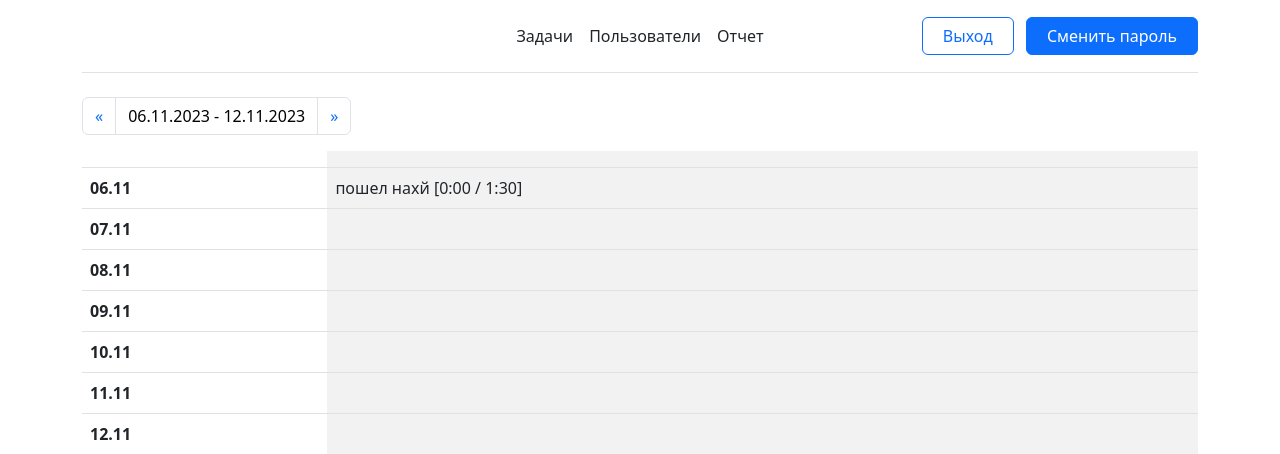
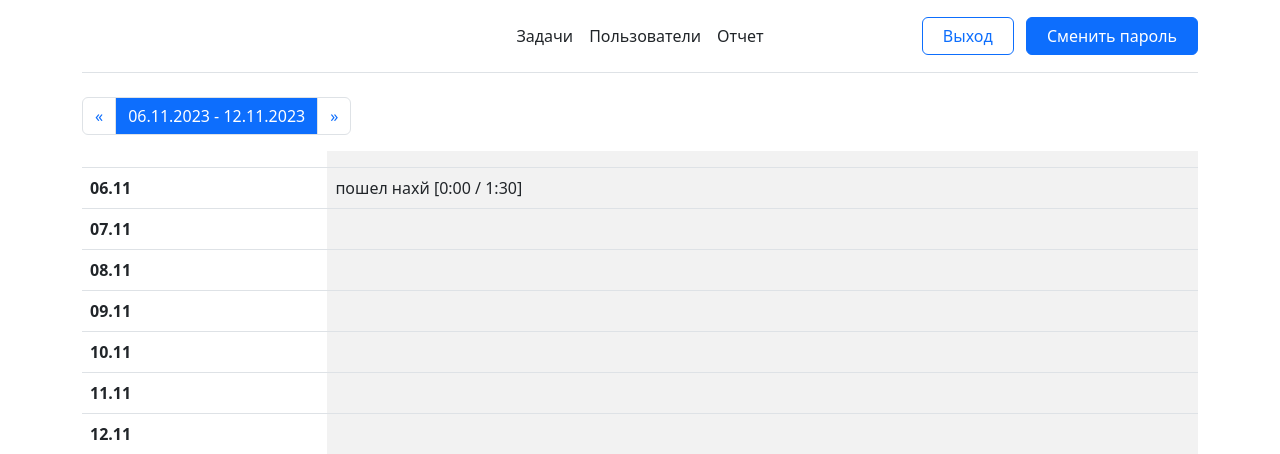
Before and after one commit to irawrr/TaskManager, a Django app: page /report in a window 1280 px wide. Shown: the top 454 px of the page. Run offline with Django 4.2, Linux system fonts and the light colour scheme; a user stored in the database is signed in; data comes from the database, SQL or seed files in the repository.

Commit message:
Исправила внешний вид элемента с диапазоном дат в отчете

```diff
--- a/main/templates/main/report.html
+++ b/main/templates/main/report.html
@@ -10,7 +10,7 @@
                 </a>
             </li>
             <li class="page-item">
-                <a class="page-link disabled bg-transparent text-black" href="#">{{ week.start|date:"d.m.Y" }} - {{ week.end|date:"d.m.Y" }}</a>
+                <a class="page-link disabled bg-primary text-white" href="#">{{ week.start|date:"d.m.Y" }} - {{ week.end|date:"d.m.Y" }}</a>
             </li>
             <li class="page-item">
                 <a class="page-link" href="{{ week.urls.next }}" aria-label="Следующая неделя">
```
--------------------------------------------------
> EXERCISE DETAILS
Where a line of the data holds "text", show that line.

> EXERCISE SOLUTION
-                <a class="page-link disabled bg-transparent text-black" href="#">{{ week.start|date:"d.m.Y" }} - {{ week.end|date:"d.m.Y" }}</a>
+                <a class="page-link disabled bg-primary text-white" href="#">{{ week.start|date:"d.m.Y" }} - {{ week.end|date:"d.m.Y" }}</a>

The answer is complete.